■ Instructions for the task ■
Once the pictures are set aside, reproduce all of the records exactly.

^^^^^^^^

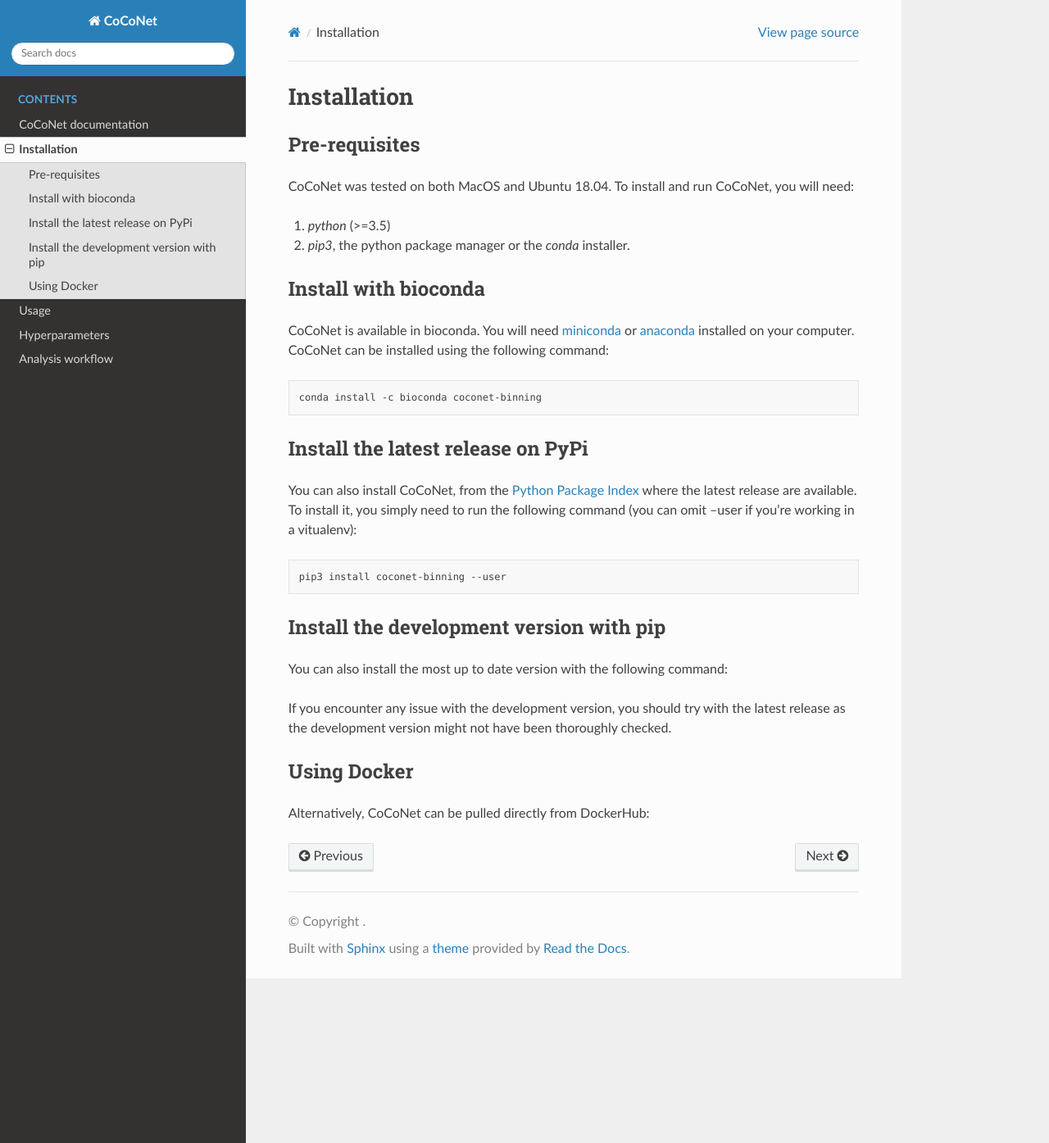
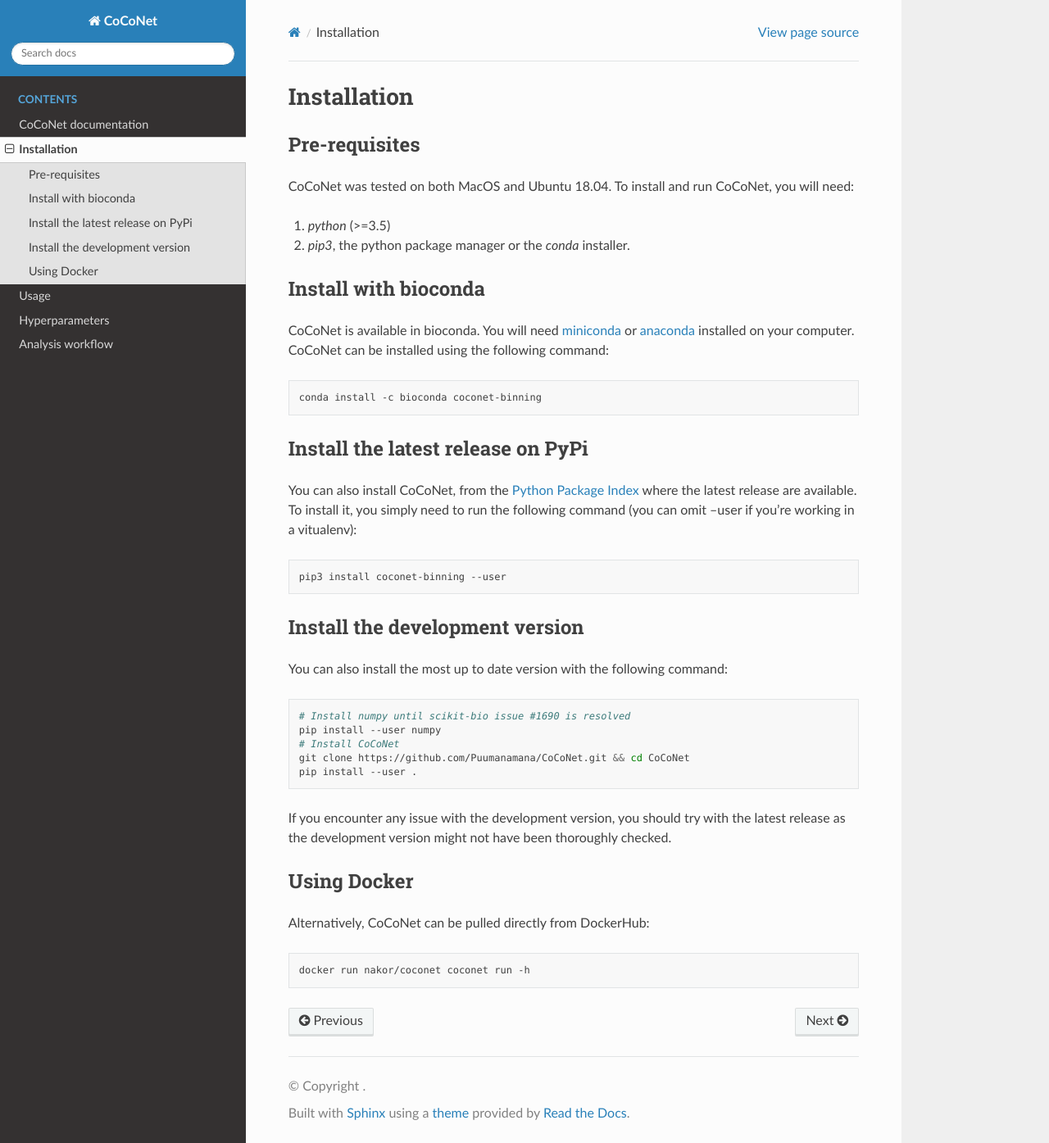
Before and after one commit to Puumanamana/CoCoNet, a Sphinx documentation site: the page built from docs/source/getting-started.rst, in a window 1280 px wide and 1395 px high. Shown: the whole window at 82% size. Built offline with Sphinx 7.4.7 and the Read the Docs theme 2.0.0, drawn with Linux system fonts in a browser that asks for light colours.

Commit message:
updated installation instruction

```diff
--- a/docs/source/getting-started.rst
+++ b/docs/source/getting-started.rst
@@ -20,7 +20,7 @@
     conda install -c bioconda coconet-binning
 
 Install the latest release on PyPi
-^^^^^^^^^^^^^^^^
+^^^^^^^^^^^^^^^^^^^^^^^^^^^^^^^^^^
 
 You can also install CoCoNet, from the `Python Package Index <https://pypi.org/project/coconet-binning/>`_ where the latest release are available. To install it, you simply need to run the following command (you can omit --user if you're working in a vitualenv):
 
@@ -29,12 +29,13 @@
     pip3 install coconet-binning --user
 
 
-Install the development version with pip
-^^^^^^^^^^^^^^^^^^^^^^^^^^^^^^^^^^^^^^^^
+Install the development version
+^^^^^^^^^^^^^^^^^^^^^^^^^^^^^^^
 
 You can also install the most up to date version with the following command:
 
 .. code-block:: bash
+
     # Install numpy until scikit-bio issue #1690 is resolved
     pip install --user numpy
     # Install CoCoNet
@@ -49,4 +50,5 @@
 Alternatively, CoCoNet can be pulled directly from DockerHub:
 
 .. code-block:: bash
+
     docker run nakor/coconet coconet run -h
--- a/setup.py
+++ b/setup.py
@@ -5,7 +5,7 @@
 from setuptools import setup, find_packages
 
 setup(name='coconet-binning',
-      version='0.7.0',
+      version='0.8.0',
       description='A contig binning tool from viral metagenomes',
       long_description=open('README.rst').read(),
       keywords='binning metagenomics deep learning virus clustering',
```
Also changed, not shown: .bumpversion.cfg, 1 other file.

^^^^^^^^

■ Task solution ■
Before and after one commit to Puumanamana/CoCoNet, a Sphinx documentation site: the page built from docs/source/getting-started.rst, in a window 1280 px wide and 1395 px high. Shown: the whole window at 82% size. Built offline with Sphinx 7.4.7 and the Read the Docs theme 2.0.0, drawn with Linux system fonts in a browser that asks for light colours.

Commit message:
updated installation instruction

```diff
--- a/docs/source/getting-started.rst
+++ b/docs/source/getting-started.rst
@@ -20,7 +20,7 @@
     conda install -c bioconda coconet-binning
 
 Install the latest release on PyPi
-^^^^^^^^^^^^^^^^
+^^^^^^^^^^^^^^^^^^^^^^^^^^^^^^^^^^
 
 You can also install CoCoNet, from the `Python Package Index <https://pypi.org/project/coconet-binning/>`_ where the latest release are available. To install it, you simply need to run the following command (you can omit --user if you're working in a vitualenv):
 
@@ -29,12 +29,13 @@
     pip3 install coconet-binning --user
 
 
-Install the development version with pip
-^^^^^^^^^^^^^^^^^^^^^^^^^^^^^^^^^^^^^^^^
+Install the development version
+^^^^^^^^^^^^^^^^^^^^^^^^^^^^^^^
 
 You can also install the most up to date version with the following command:
 
 .. code-block:: bash
+
     # Install numpy until scikit-bio issue #1690 is resolved
     pip install --user numpy
     # Install CoCoNet
@@ -49,4 +50,5 @@
 Alternatively, CoCoNet can be pulled directly from DockerHub:
 
 .. code-block:: bash
+
     docker run nakor/coconet coconet run -h
--- a/setup.py
+++ b/setup.py
@@ -5,7 +5,7 @@
 from setuptools import setup, find_packages
 
 setup(name='coconet-binning',
-      version='0.7.0',
+      version='0.8.0',
       description='A contig binning tool from viral metagenomes',
       long_description=open('README.rst').read(),
       keywords='binning metagenomics deep learning virus clustering',
```
Also changed, not shown: .bumpversion.cfg, 1 other file.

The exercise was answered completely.